→ WHAT IS NEEDED: Answer with nothing except the number of lines in the listing that include the word "Adjudication".

* * *

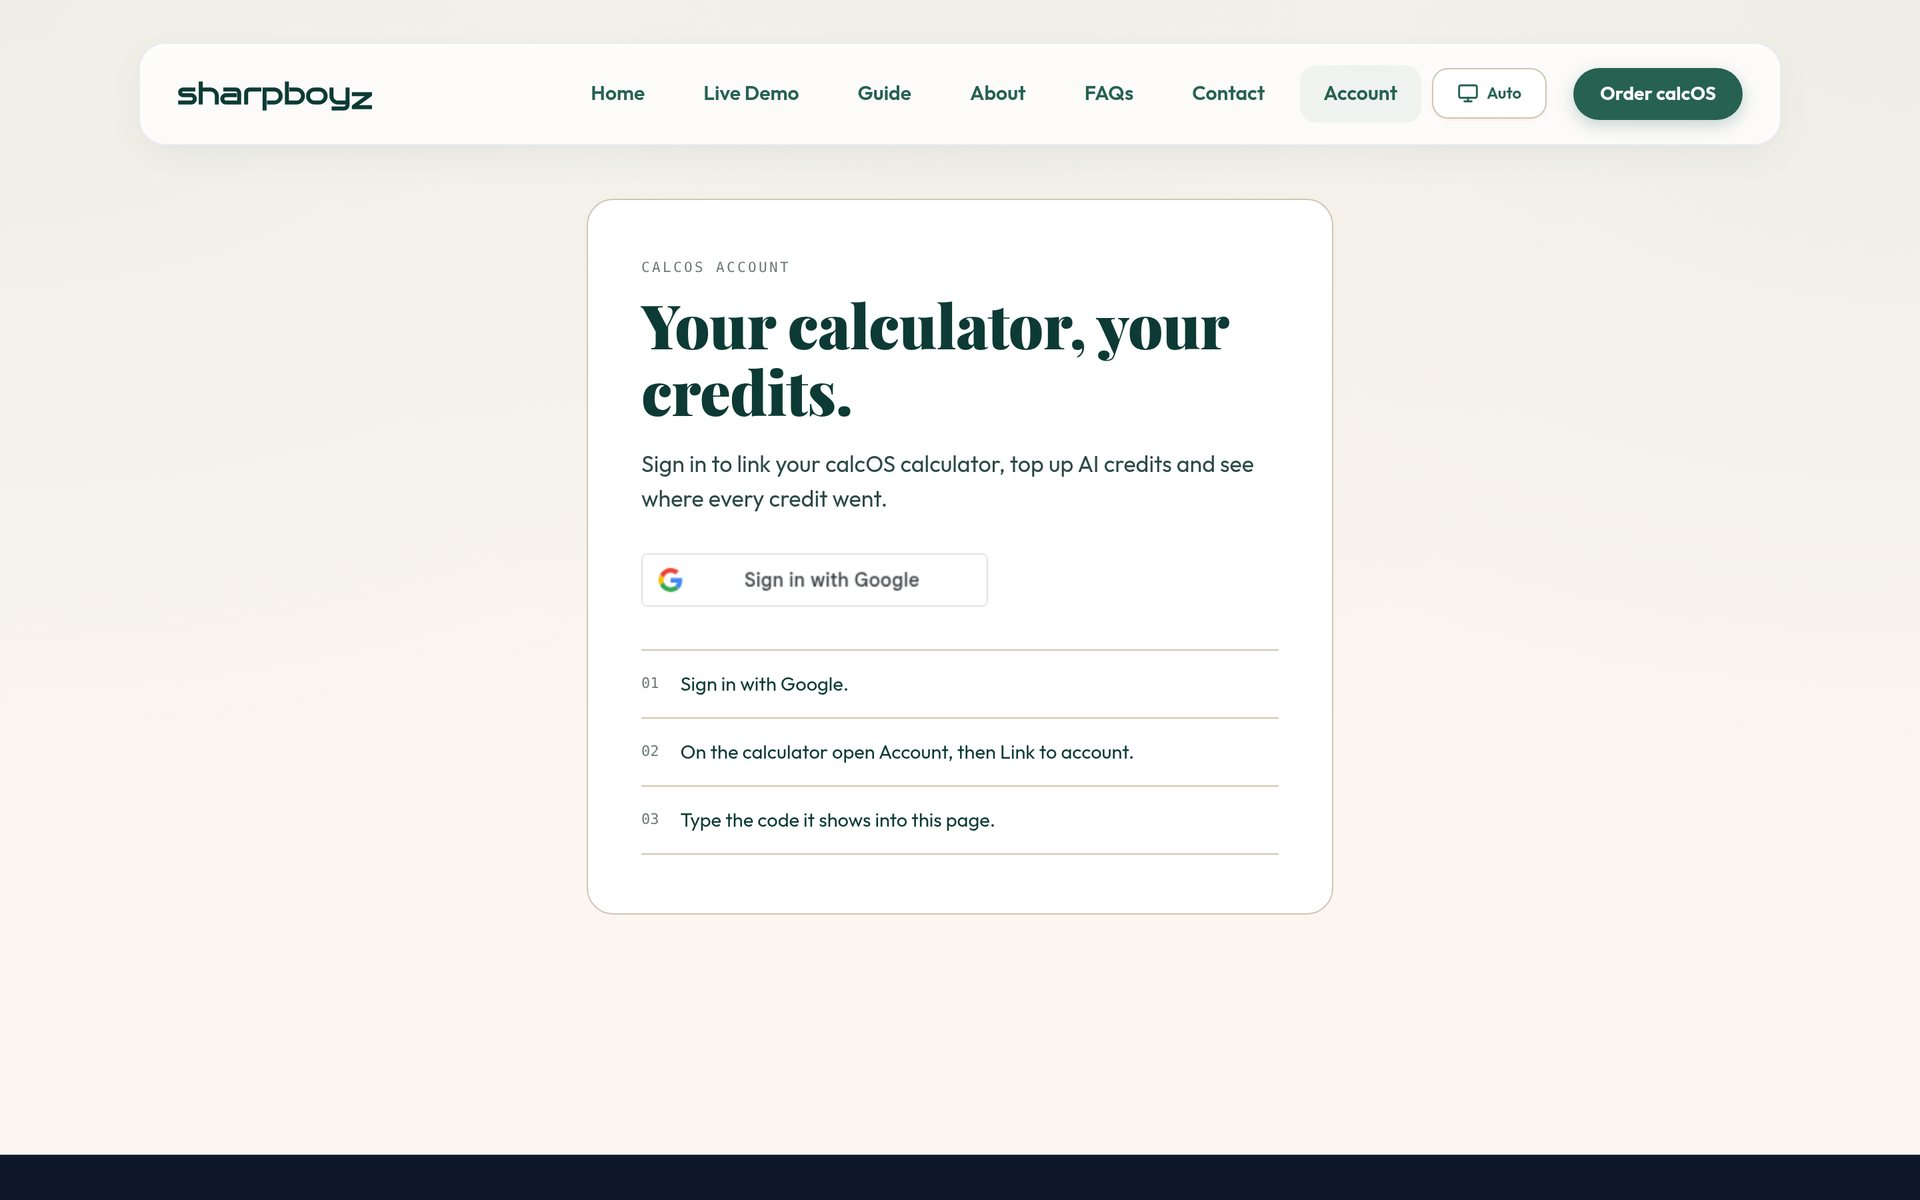
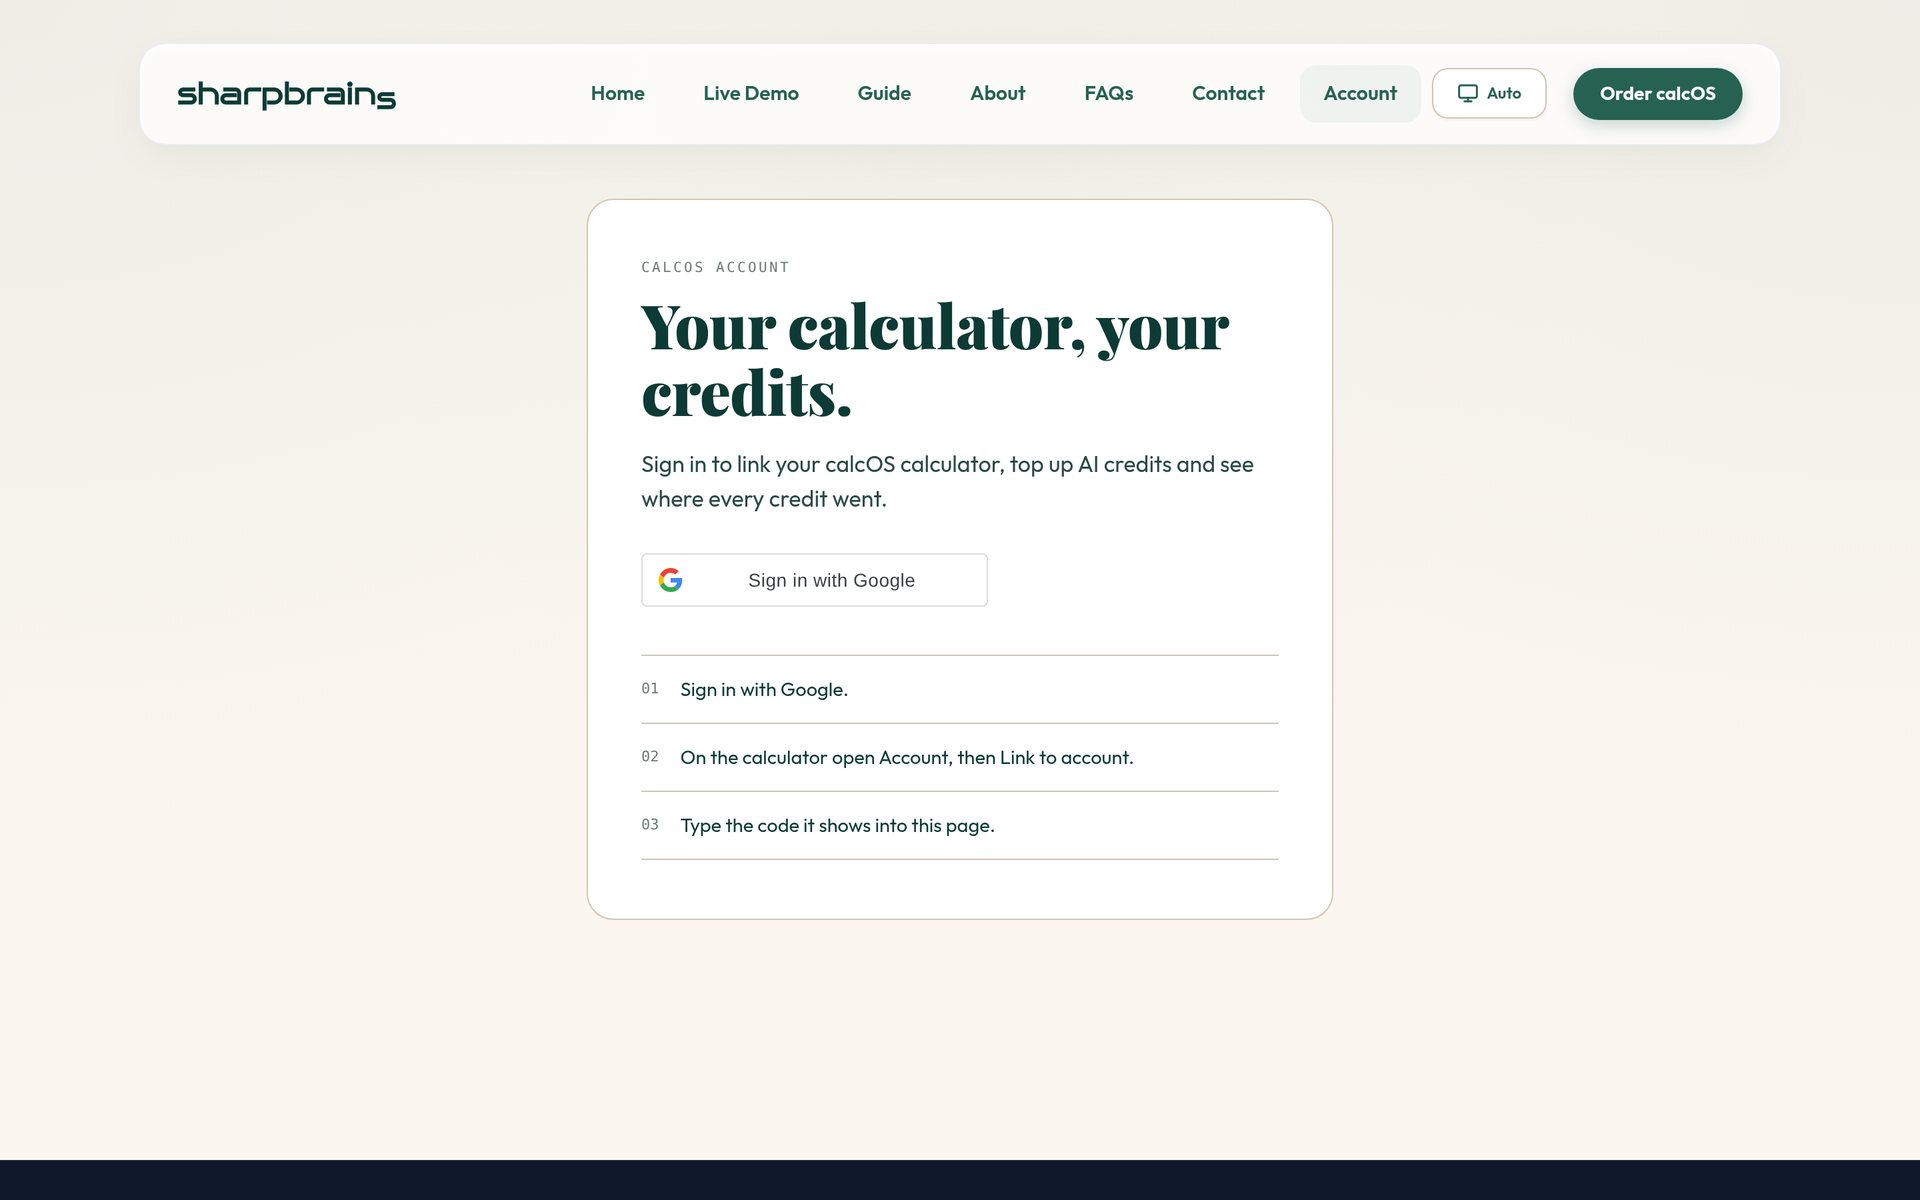
feat(flagships): Tab room first for JeffyTab; Sharpbrains landing for calcOS
- JeffyTab opens on the tab room (Tab room, Tabby AI, Sign in)
- Sharpboyz renamed Sharpbrains; calcOS links to sharpbrains.xn--jhb4c.com
  and opens on its new landing page; account and demo recaptured with the
  new branding

diff --git a/src/data/projects.ts b/src/data/projects.ts
@@ -217,7 +217,7 @@ export const PROJECTS: Project[] = [
   },
   {
     id: "sharpboyz-v3",
-    title: "Sharpboyz calcOS Platform & Emulator",
+    title: "Sharpbrains calcOS Platform & Emulator",
     subtitle: "Campus AI Calculator Web Experience, Store & In-Browser Emulator",
     category: "web",
     categoryLabel: "Production Web Platforms",
@@ -230,49 +230,66 @@ export const PROJECTS: Project[] = [
       "Integrated campus ordering pipeline and FAQ documentation system"
     ],
     techStack: ["React 19", "TypeScript", "Vite", "Tailwind CSS v4", "Canvas Emulator", "Vercel"],
-    liveUrl: "https://calcos.xn--jhb4c.com/",
+    liveUrl: "https://sharpbrains.xn--jhb4c.com/",
     githubUrl: "https://github.com/mr-ceo7",
     isFlagship: true,
     flagshipRank: 2,
     shots: [
       {
-        "label": "Account & credits",
-        "desktop": "/flagships/calcos/account-desktop.jpg",
-        "mobile": "/flagships/calcos/account-mobile.jpg"
+        "label": "Landing",
+        "desktop": "/flagships/calcos/landing-desktop.jpg",
+        "mobile": "/flagships/calcos/landing-mobile.jpg"
       },
       {
         "label": "In-browser demo",
         "desktop": "/flagships/calcos/demo-desktop.jpg",
         "mobile": "/flagships/calcos/demo-mobile.jpg"
+      },
+      {
+        "label": "Account & credits",
+        "desktop": "/flagships/calcos/account-desktop.jpg",
+        "mobile": "/flagships/calcos/account-mobile.jpg"
       }
     ],
     deploymentPlatform: "Vercel CLI",
     year: "2026",
-    screenshot: "/flagships/calcos/account-desktop.jpg",
+    screenshot: "/flagships/calcos/landing-desktop.jpg",
     carouselSlides: [
       {
-        "src": "/flagships/calcos/account-desktop.jpg",
-        "caption": "Account & credits (desktop)",
-        "alt": "Sharpboyz calcOS Platform & Emulator: Account & credits on desktop",
-        "tag": "ACCOUNT & CREDITS"
+        "src": "/flagships/calcos/landing-desktop.jpg",
+        "caption": "Landing (desktop)",
+        "alt": "Sharpbrains calcOS Platform & Emulator: Landing on desktop",
+        "tag": "LANDING"
       },
       {
-        "src": "/flagships/calcos/account-mobile.jpg",
-        "caption": "Account & credits (mobile)",
-        "alt": "Sharpboyz calcOS Platform & Emulator: Account & credits on mobile",
-        "tag": "ACCOUNT & CREDITS"
+        "src": "/flagships/calcos/landing-mobile.jpg",
+        "caption": "Landing (mobile)",
+        "alt": "Sharpbrains calcOS Platform & Emulator: Landing on mobile",
+        "tag": "LANDING"
       },
       {
         "src": "/flagships/calcos/demo-desktop.jpg",
         "caption": "In-browser demo (desktop)",
-        "alt": "Sharpboyz calcOS Platform & Emulator: In-browser demo on desktop",
+        "alt": "Sharpbrains calcOS Platform & Emulator: In-browser demo on desktop",
         "tag": "IN-BROWSER DEMO"
       },
       {
         "src": "/flagships/calcos/demo-mobile.jpg",
         "caption": "In-browser demo (mobile)",
-        "alt": "Sharpboyz calcOS Platform & Emulator: In-browser demo on mobile",
+        "alt": "Sharpbrains calcOS Platform & Emulator: In-browser demo on mobile",
         "tag": "IN-BROWSER DEMO"
+      },
+      {
+        "src": "/flagships/calcos/account-desktop.jpg",
+        "caption": "Account & credits (desktop)",
+        "alt": "Sharpbrains calcOS Platform & Emulator: Account & credits on desktop",
+        "tag": "ACCOUNT & CREDITS"
+      },
+      {
+        "src": "/flagships/calcos/account-mobile.jpg",
+        "caption": "Account & credits (mobile)",
+        "alt": "Sharpbrains calcOS Platform & Emulator: Account & credits on mobile",
+        "tag": "ACCOUNT & CREDITS"
       }
     ]
   },
@@ -698,11 +715,6 @@ export const PROJECTS: Project[] = [
     flagshipRank: 1,
     shots: [
       {
-        "label": "Sign in",
-        "desktop": "/flagships/jeffytab/login-desktop.jpg",
-        "mobile": "/flagships/jeffytab/login-mobile.jpg"
-      },
-      {
         "label": "Tab room",
         "desktop": "/flagships/jeffytab/tabroom-desktop.jpg",
         "mobile": "/flagships/jeffytab/tabroom-mobile.jpg"
@@ -711,24 +723,17 @@ export const PROJECTS: Project[] = [
         "label": "Tabby AI",
         "desktop": "/flagships/jeffytab/tabby-ai-desktop.jpg",
         "mobile": "/flagships/jeffytab/tabby-ai-mobile.jpg"
+      },
+      {
+        "label": "Sign in",
+        "desktop": "/flagships/jeffytab/login-desktop.jpg",
+        "mobile": "/flagships/jeffytab/login-mobile.jpg"
       }
     ],
     deploymentPlatform: "Vercel CLI",
     year: "2026",
-    screenshot: "/flagships/jeffytab/login-desktop.jpg",
+    screenshot: "/flagships/jeffytab/tabroom-desktop.jpg",
     carouselSlides: [
-      {
-        "src": "/flagships/jeffytab/login-desktop.jpg",
-        "caption": "Sign in (desktop)",
-        "alt": "JeffyTab Debate Adjudication Suite: Sign in on desktop",
-        "tag": "SIGN IN"
-      },
-      {
-        "src": "/flagships/jeffytab/login-mobile.jpg",
-        "caption": "Sign in (mobile)",
-        "alt": "JeffyTab Debate Adjudication Suite: Sign in on mobile",
-        "tag": "SIGN IN"
-      },
       {
         "src": "/flagships/jeffytab/tabroom-desktop.jpg",
         "caption": "Tab room (desktop)",
@@ -752,6 +757,18 @@ export const PROJECTS: Project[] = [
         "caption": "Tabby AI (mobile)",
         "alt": "JeffyTab Debate Adjudication Suite: Tabby AI on mobile",
         "tag": "TABBY AI"
+      },
+      {
+        "src": "/flagships/jeffytab/login-desktop.jpg",
+        "caption": "Sign in (desktop)",
+        "alt": "JeffyTab Debate Adjudication Suite: Sign in on desktop",
+        "tag": "SIGN IN"
+      },
+      {
+        "src": "/flagships/jeffytab/login-mobile.jpg",
+        "caption": "Sign in (mobile)",
+        "alt": "JeffyTab Debate Adjudication Suite: Sign in on mobile",
+        "tag": "SIGN IN"
       }
     ]
   },
@@ -1101,7 +1118,7 @@ export const PROJECTS: Project[] = [
       "Precision key matrix tapping enabling native calculator keypad interaction"
     ],
     techStack: ["Casio fx-991ES Plus", "ESP8266/ESP32", "Micro-OLED", "C/C++", "Hardware Reverse-Engineering"],
-    liveUrl: "https://sharpboyz-v3.vercel.app",
+    liveUrl: "https://sharpbrains.xn--jhb4c.com/",
     githubUrl: "https://github.com/mr-ceo7",
     isFlagship: true,
     deploymentPlatform: "Custom Embedded Hardware Mod",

* * *

→ PROBLEM SOLUTION: 5